WHAT THIS TASK INVOLVES
The lines wanted are those in the data below that include "html".
>>>
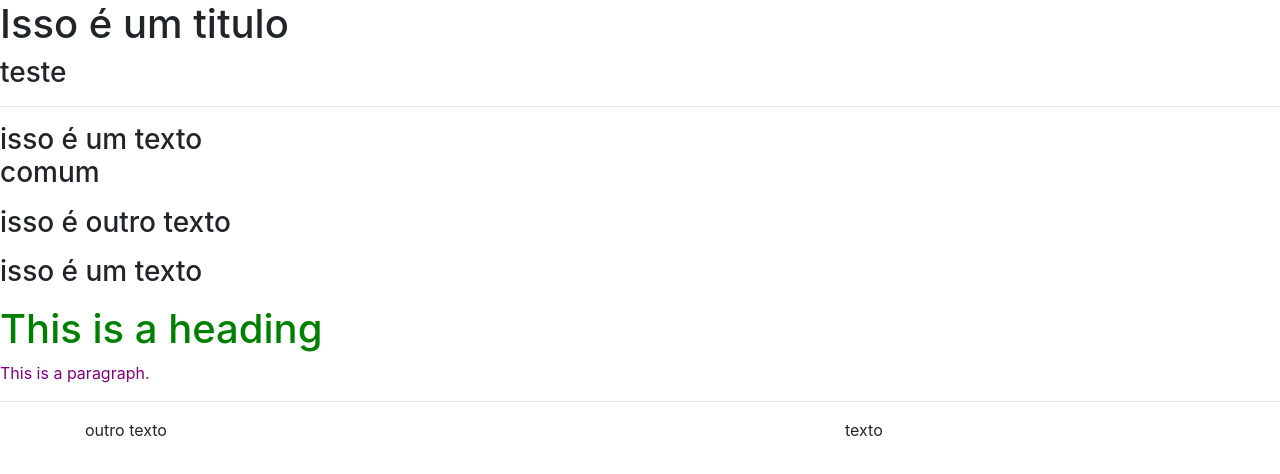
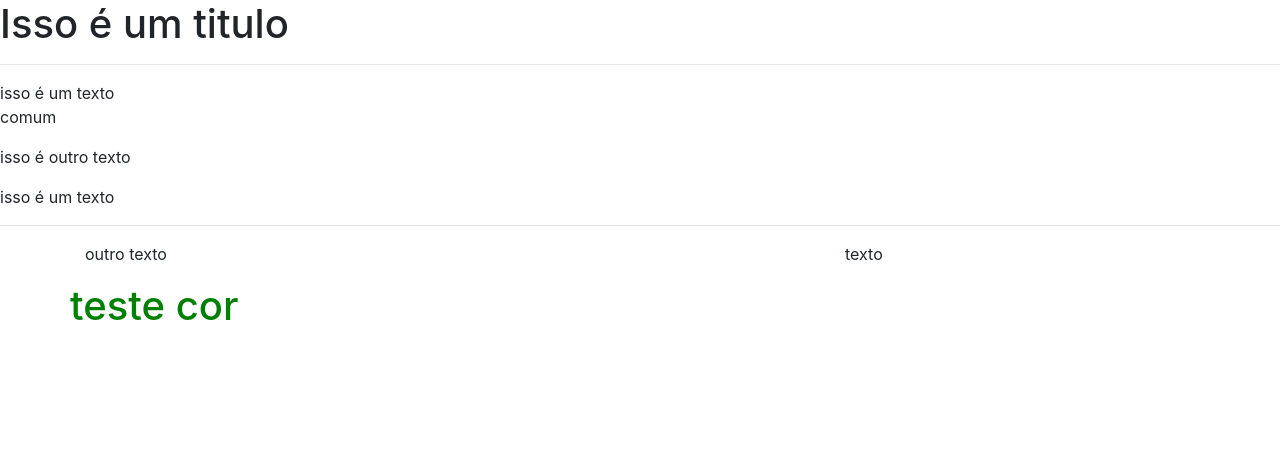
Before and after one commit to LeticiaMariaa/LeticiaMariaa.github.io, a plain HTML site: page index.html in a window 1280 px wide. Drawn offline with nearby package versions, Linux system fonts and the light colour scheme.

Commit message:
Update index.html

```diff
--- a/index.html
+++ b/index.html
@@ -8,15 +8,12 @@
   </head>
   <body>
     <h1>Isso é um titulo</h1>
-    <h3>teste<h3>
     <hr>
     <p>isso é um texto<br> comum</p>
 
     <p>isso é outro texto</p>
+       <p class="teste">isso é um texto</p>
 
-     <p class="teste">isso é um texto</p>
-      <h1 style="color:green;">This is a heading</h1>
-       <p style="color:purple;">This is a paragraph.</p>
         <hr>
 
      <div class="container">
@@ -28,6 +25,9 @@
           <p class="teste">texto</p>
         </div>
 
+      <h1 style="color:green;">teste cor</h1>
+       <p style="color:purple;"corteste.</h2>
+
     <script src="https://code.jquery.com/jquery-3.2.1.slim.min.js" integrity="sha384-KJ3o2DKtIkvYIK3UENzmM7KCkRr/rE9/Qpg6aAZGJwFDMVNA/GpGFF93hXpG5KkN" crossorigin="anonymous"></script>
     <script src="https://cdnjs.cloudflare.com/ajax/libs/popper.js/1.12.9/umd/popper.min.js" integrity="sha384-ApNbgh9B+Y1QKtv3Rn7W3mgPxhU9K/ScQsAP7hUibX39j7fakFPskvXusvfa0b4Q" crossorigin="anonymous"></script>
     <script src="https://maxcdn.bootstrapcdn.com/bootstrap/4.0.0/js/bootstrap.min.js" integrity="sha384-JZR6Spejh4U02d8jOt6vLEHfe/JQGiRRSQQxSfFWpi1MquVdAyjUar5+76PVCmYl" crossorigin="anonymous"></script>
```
<<<
EXERCISE RESPONSE
Before and after one commit to LeticiaMariaa/LeticiaMariaa.github.io, a plain HTML site: page index.html in a window 1280 px wide. Drawn offline with nearby package versions, Linux system fonts and the light colour scheme.
Update index.html
--- a/index.html
+++ b/index.html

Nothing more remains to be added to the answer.